Platform(s): PC, PlayStation 4, Xbox One
Genre: Platformer
Publisher: Curve Digital
Developer: RageSquid
Release Date: March 4, 2016

About Brian Dumlao

After spending several years doing QA for games, I took the next logical step: critiquing them. Even though the Xbox One is my preferred weapon of choice, I'll play and review just about any game from any genre on any system.


Xbox One Review - 'Action Henk'

by Brian Dumlao on May 9, 2016 @ 6:30 a.m. PDT

Action Henk is an intense speed platformer set in a toybox world, where a cast of classic action figure inspired characters compete to see who is the fastest toy in town.

There's something to be said about simplicity in games. Although we live in a time when there are a ton of buttons to initiate just about every possible action, sometimes you only need a few to get the best control. Likewise, games are sometimes at their best when you only have to concentrate on doing a few things as opposed to having the freedom to do everything possible. Action Henk subscribes to this theory wholeheartedly as it goes for simple game design while making sure everything remains fun.

The plot may remind you of something that would come out of "Toy Story"or some variation. For the longest time, Action Henk was a megastar in the toy world with countless movies, games, and other licensed products to his name. Sadly, those years have passed, and all he has left is his trophy that named him Toy of the Year. A villainous action figure has stolen that trophy from him. With his most prized possession now gone, Henk traverses several courses to regain that trophy.

The easiest way to describe the gameplay is to compare it to something like Joe Danger or Trials, but with a much more forgiving physics system.
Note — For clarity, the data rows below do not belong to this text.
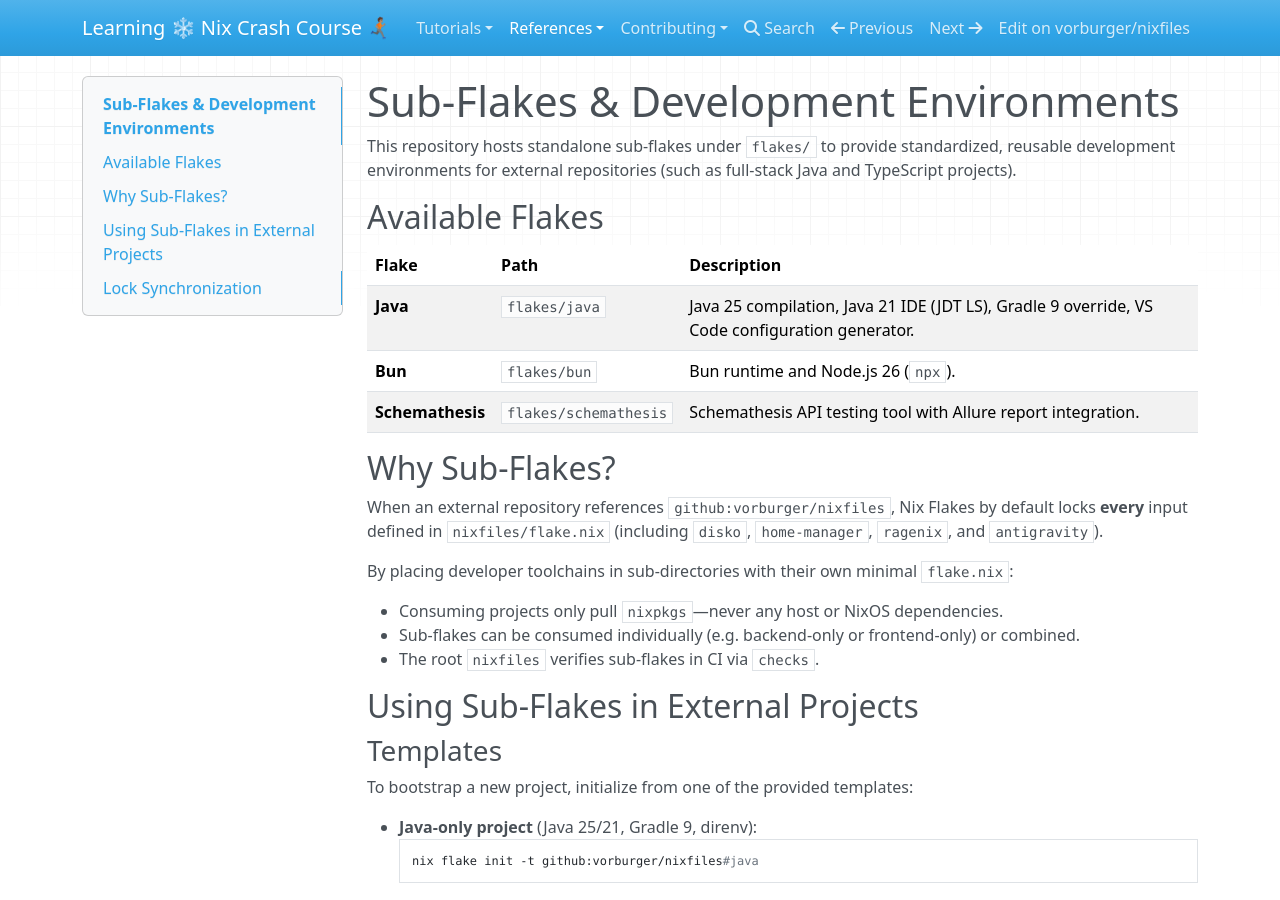
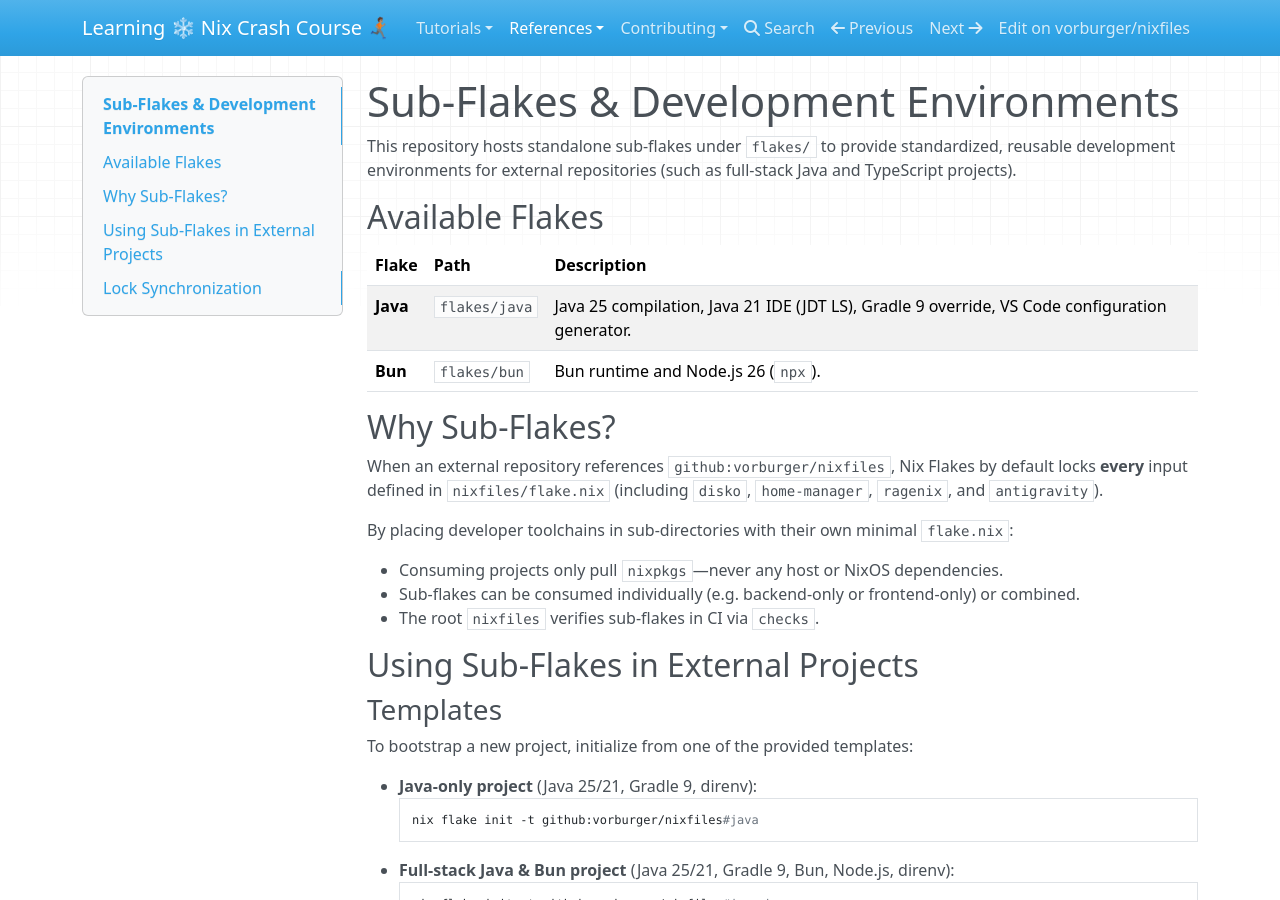
Before and after one commit to vorburger/nixfiles, an MkDocs documentation site: the page built from docs/docs/reference/flakes/index.md, in a window 1280 px wide and 900 px high. Built offline with MkDocs 1.6.1, drawn with Linux system fonts in a browser that asks for light colours; nearby versions of some CDN libraries.

Commit message:
nix: move schemathesis out to https://github.com/enola-dev/schemathesis.nix

```diff
--- a/docs/docs/reference/flakes/index.md
+++ b/docs/docs/reference/flakes/index.md
@@ -4,11 +4,10 @@ This repository hosts standalone sub-flakes under `flakes/` to provide standardi
 
 ## Available Flakes
 
-| Flake            | Path                  | Description                                                                                    |
-| :--------------- | :-------------------- | :--------------------------------------------------------------------------------------------- |
-| **Java**         | `flakes/java`         | Java 25 compilation, Java 21 IDE (JDT LS), Gradle 9 override, VS Code configuration generator. |
-| **Bun**          | `flakes/bun`          | Bun runtime and Node.js 26 (`npx`).                                                            |
-| **Schemathesis** | `flakes/schemathesis` | Schemathesis API testing tool with Allure report integration.                                  |
+| Flake    | Path          | Description                                                                                    |
+| :------- | :------------ | :--------------------------------------------------------------------------------------------- |
+| **Java** | `flakes/java` | Java 25 compilation, Java 21 IDE (JDT LS), Gradle 9 override, VS Code configuration generator. |
+| **Bun**  | `flakes/bun`  | Bun runtime and Node.js 26 (`npx`).                                                            |
 
 ## Why Sub-Flakes?
 
```
Also changed, not shown: ToDo.md (+0 -2 lines), flakes/schemathesis/README.md (deleted), 4 other files.
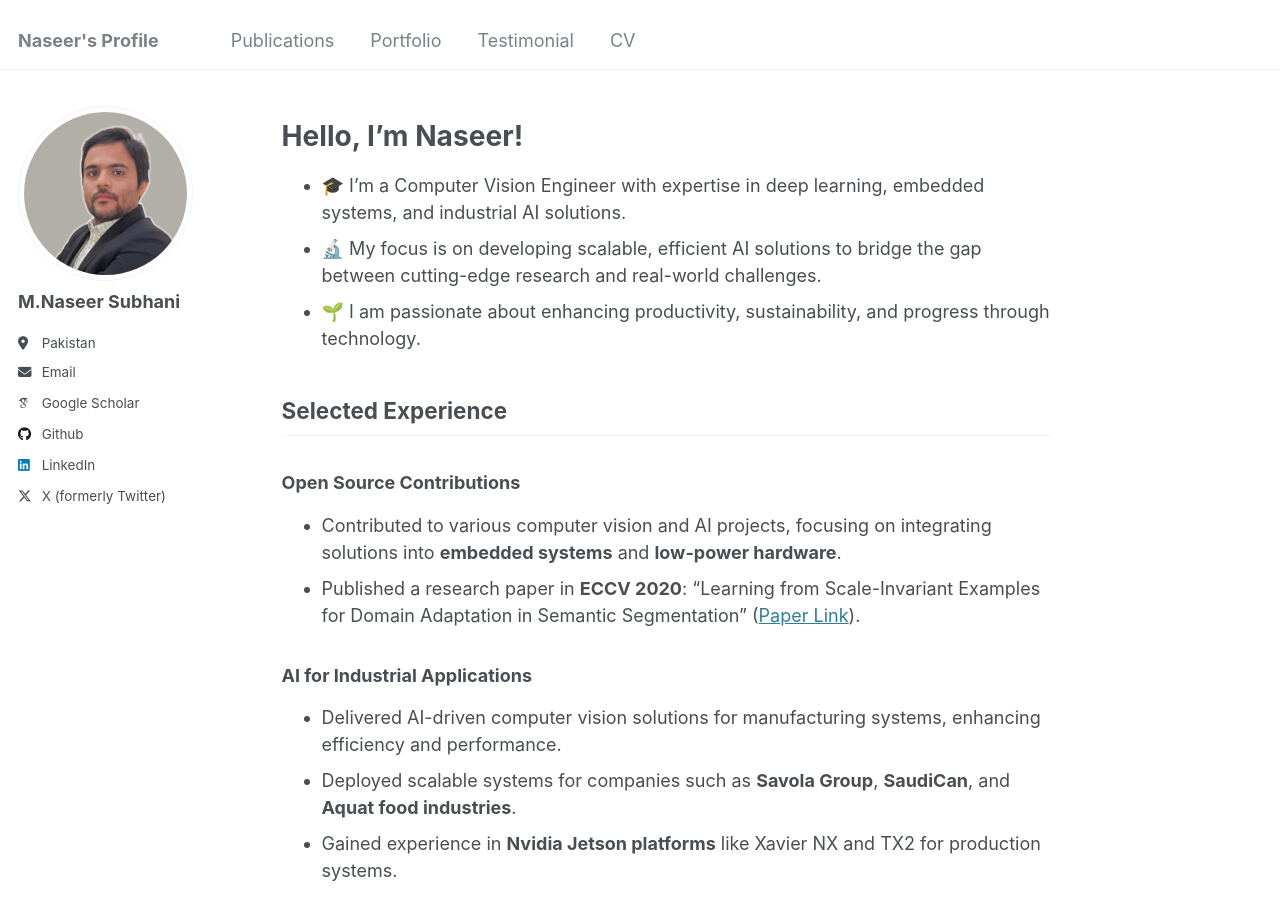
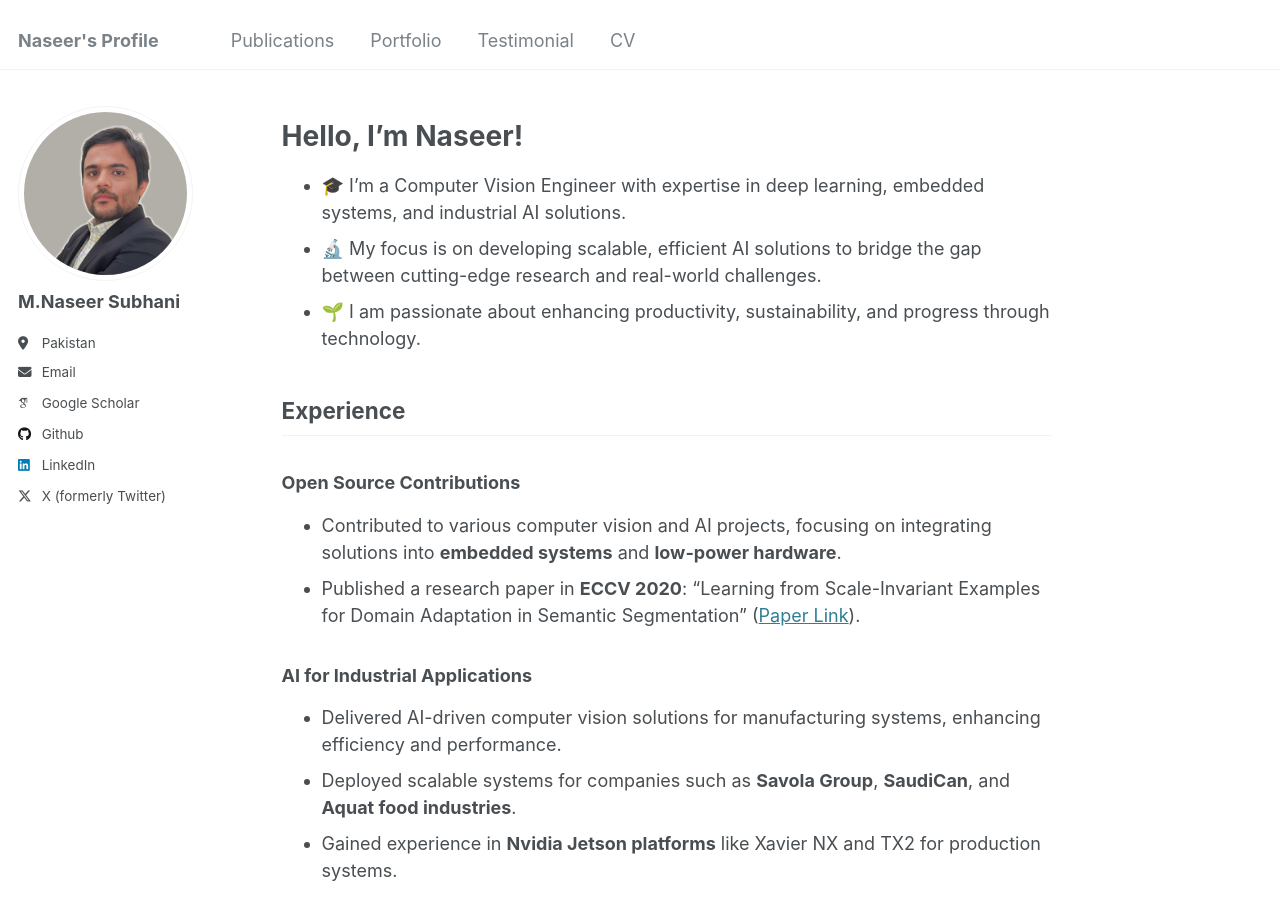
Before and after one commit to MNaseerSubhani/mnaseer.githu.io, a Jekyll site: the page built from _pages/about.md, in a window 1280 px wide and 900 px high. Built offline with Jekyll 4.4.1, drawn with Linux system fonts in a browser that asks for light colours; some web fonts are replaced.

```diff
--- a/_pages/about.md
+++ b/_pages/about.md
@@ -12,7 +12,7 @@ redirect_from:
 - 🔬 My focus is on developing scalable, efficient AI solutions to bridge the gap between cutting-edge research and real-world challenges.
 - 🌱 I am passionate about enhancing productivity, sustainability, and progress through technology.
 
-## Selected Experience
+## Experience
 
 ### Open Source Contributions
 - Contributed to various computer vision and AI projects, focusing on integrating solutions into **embedded systems** and **low-power hardware**.
```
Initially playing as Henk, your job is to make it through an obstacle course as quickly as possible with your end time resulting in bronze, silver, gold or rainbow medals if you're faster than anticipated. When you begin, you can run and jump, but it isn't long before you gain the ability to slide on your butt, which is a perfect move for the orange plastic slides scattered throughout the courses. Later, you'll also gain a grappling hook to latch onto overhead platforms to swing over large chasms. At the end of each themed area, you're thrown into a race with another action figure, and you have the chance to unlock them for future use if you beat them. Even though they're merely cosmetic changes compared to Henk, it gives you something else to look at if you tire of the retired action hero. Getting gold medals in every stage in an area also unlocks a bonus stage where you can get a costume if you grab all of the coins in the stage in a set time. Considering that there's no set path to obtain these coins, these are probably the toughest challenges in the game.

The levels change thematically, from a child's bedroom to a disco and eventually morphing into more exotic locales such as an island theme park/villain lair. Despite this, the main objectives remain the same as you jump over pits that transform into lava, slide down inclines, hit speed boosters, and wall-jump on vertical surfaces. To make the designs even trickier, the game is presented in a 2.5-D viewpoint. Your movement may be limited to the four cardinal directions, but the camera presents you with a track that weaves into the environment instead of sticking to one plane.

For the most part, getting a bronze medal in a track is pretty easy. There may be some tricky parts to a level, but the stages are generally pretty short. The design is always interesting, and the presence of checkpoints makes it easy to get back on track without having to repeat whole sections. A checkpoint doesn't reset the clock, but it's a good tool to learn the track before restarting for a more educated run, which is easily accomplished with the quick restarts.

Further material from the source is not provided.